I wrote these words yesterday on my Instagram account:
It’s been 14 years. 14 years since I’ve heard his voice, watched him laugh. In those 14 years I’ve experienced emotions from one extreme to another. My feelings have launched me from intense anger to acceptance, from heart wrenching pain to unworldly peace. To be quite honest, I’m not sure how I feel this year. It hurts, of course. I miss him. There has always been an absence in my life, and there always will be. But today, right now, I feel the love of my Father more than ever. I know that He hated the day we lost my brother. He didn’t want that for us. He longed for a family that was whole. He hurts with me. He feels my pain. And more than that, he longs to sit and walk through the process of mourning with me. I’m thankful that my God doesn’t require me to get it together. He doesn’t need me to get over it and get on with my life. He happily welcomes me into His comforting arms when the tears begin to fall. After 14 years, I’ve learned that the only place I can find peace and comfort, is in His arms.
“In the midst of deep sorrow
I see Your light is breaking through
The dark of night will not overtake me
I am pressing into You
Lord, You fight my every battle
And I will not fear”
“I Am Not Alone” – Kari Jobe

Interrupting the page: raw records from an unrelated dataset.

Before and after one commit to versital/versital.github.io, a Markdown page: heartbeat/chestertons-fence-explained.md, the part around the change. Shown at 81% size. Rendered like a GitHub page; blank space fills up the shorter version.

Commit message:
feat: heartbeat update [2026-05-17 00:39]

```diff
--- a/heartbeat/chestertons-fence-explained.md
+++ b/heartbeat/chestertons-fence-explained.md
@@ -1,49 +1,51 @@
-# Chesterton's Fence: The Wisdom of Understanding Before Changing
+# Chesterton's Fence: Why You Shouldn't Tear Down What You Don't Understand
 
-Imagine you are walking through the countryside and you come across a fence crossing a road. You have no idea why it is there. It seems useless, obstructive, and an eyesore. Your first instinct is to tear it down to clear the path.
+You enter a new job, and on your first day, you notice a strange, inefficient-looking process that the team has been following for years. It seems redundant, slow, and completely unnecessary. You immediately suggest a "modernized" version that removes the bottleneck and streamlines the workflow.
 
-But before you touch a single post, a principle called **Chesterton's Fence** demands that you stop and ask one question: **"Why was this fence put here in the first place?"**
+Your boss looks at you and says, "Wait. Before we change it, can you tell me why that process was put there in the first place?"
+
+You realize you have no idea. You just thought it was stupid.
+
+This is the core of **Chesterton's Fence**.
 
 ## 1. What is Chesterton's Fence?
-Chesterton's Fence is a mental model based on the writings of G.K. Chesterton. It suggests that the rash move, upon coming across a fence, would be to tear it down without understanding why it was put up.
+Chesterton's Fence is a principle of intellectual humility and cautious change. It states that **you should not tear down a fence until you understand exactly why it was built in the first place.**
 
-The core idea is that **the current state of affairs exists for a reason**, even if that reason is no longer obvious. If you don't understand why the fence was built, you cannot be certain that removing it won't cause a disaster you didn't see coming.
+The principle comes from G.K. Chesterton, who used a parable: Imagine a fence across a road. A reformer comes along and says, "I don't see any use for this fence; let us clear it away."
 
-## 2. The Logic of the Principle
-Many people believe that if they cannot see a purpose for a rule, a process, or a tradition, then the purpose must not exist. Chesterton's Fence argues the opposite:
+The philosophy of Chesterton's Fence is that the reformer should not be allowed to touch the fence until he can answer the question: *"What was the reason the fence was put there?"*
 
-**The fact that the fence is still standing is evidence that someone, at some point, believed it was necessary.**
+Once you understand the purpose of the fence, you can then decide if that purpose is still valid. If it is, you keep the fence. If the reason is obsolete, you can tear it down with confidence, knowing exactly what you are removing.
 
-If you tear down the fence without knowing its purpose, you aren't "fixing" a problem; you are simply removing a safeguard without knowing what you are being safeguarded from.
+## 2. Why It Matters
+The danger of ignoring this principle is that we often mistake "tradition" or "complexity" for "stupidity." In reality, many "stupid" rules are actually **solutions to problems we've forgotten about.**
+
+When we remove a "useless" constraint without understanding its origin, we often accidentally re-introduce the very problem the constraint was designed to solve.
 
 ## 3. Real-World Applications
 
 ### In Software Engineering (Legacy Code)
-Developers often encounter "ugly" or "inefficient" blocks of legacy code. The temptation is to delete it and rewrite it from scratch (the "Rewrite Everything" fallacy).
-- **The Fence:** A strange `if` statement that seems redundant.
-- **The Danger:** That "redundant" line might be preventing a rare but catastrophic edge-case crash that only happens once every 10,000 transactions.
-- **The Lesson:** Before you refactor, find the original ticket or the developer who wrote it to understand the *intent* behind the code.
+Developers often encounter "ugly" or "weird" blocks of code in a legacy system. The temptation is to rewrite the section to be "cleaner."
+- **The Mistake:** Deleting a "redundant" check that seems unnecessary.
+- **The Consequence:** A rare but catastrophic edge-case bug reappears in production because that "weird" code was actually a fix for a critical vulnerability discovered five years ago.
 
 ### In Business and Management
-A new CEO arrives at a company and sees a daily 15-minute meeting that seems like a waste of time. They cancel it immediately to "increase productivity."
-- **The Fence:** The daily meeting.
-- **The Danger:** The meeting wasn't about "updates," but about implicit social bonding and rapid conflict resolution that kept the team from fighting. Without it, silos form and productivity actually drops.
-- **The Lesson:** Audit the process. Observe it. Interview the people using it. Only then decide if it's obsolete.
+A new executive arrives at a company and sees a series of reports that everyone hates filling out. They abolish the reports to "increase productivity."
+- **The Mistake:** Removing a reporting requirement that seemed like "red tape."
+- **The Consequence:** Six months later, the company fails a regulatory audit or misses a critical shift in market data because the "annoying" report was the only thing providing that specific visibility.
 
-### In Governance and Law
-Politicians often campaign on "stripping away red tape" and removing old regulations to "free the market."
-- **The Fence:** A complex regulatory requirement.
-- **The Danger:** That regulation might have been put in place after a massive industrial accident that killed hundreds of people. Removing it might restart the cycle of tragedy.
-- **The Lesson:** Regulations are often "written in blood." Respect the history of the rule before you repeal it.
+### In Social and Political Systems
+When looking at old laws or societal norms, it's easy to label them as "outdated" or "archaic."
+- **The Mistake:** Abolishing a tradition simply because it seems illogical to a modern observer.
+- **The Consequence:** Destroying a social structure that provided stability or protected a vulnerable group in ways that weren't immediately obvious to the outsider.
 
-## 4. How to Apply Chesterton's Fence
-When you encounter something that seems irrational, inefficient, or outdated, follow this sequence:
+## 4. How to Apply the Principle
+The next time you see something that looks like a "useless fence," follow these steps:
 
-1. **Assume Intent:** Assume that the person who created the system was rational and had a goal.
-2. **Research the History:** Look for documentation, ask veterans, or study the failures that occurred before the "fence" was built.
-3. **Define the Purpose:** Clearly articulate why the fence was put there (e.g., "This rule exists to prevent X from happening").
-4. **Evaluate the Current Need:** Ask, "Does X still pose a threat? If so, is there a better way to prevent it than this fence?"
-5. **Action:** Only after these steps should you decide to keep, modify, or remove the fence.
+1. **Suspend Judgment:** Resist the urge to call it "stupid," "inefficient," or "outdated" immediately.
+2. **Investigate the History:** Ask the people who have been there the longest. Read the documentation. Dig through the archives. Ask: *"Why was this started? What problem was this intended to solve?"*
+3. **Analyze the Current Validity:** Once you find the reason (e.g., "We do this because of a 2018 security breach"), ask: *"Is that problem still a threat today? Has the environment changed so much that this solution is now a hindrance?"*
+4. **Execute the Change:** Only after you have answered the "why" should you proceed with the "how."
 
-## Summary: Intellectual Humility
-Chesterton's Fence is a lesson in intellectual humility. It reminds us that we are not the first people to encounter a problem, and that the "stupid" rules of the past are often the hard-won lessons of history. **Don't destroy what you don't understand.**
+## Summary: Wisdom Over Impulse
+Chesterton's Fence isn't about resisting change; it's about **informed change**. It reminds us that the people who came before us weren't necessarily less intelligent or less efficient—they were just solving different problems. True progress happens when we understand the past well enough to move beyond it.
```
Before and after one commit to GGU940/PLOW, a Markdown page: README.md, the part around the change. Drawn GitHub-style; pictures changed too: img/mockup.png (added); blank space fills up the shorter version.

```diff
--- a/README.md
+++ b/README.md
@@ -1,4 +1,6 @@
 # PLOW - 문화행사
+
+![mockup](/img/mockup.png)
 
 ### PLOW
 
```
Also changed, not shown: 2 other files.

And every word is true. But it’s interesting to me how easy it is to lean into God and into his mercy and grace when you have some control over situations. Even situations that are menial. When I wrote those words yesterday, I spent all day with my mom. We usually always do. If I’m supposed to work that day, I usually always take it off and we spend the day together. Most years we go to the cemetery, we pick out a tree for my brothers grave, we decorate and we just spend time with each other. We don’t’ really talk about my brother. We don’t cry together. We just are. We’re present. For the most part we stay away from our phones. So with no outside interruptions, it’s easy to say “God. I’m leaning into you. I’m pressing into your presence because it’s only by your love that I am made whole. It’s only by your grace and mercy that my still shattered heart is held together.” And I truly to try to walk in that belief. I have faith in my God. In my father.
And then Monday morning comes. It’s kind of weird. I’ve always said that losing my brother was hard, but living after the funeral was much harder. I think the same goes for the anniversaries. The week leading up to that day is always hard… He’s on my mind much more than normal, and usually the night before is the time it really hits me. It seems to be the time that I lean into God further, it’s a time that I cry and get angry and tell God that it isn’t fair. And then December 14th comes… and I’m ok. My brother and his death sit at the edge of my breaking point but I can keep it together. I wonder if that is a product of 13 years of feeling like I need to hold it in for my mom’s sake. She’s never been one to hold it together. If I’m being honest, in the days after his death, my mom was one of the main reason’s for my learning how to internalize my pain and bury. I had to. My mom was falling apart. I couldn’t lose it too. Now, I’m not saying that it’s her fault. That was a choice that I made. Whether I knew it or not. Every 14th of December though, I slip back into that. I internalize things for a day, so that my mom can grieve the way that she needs to.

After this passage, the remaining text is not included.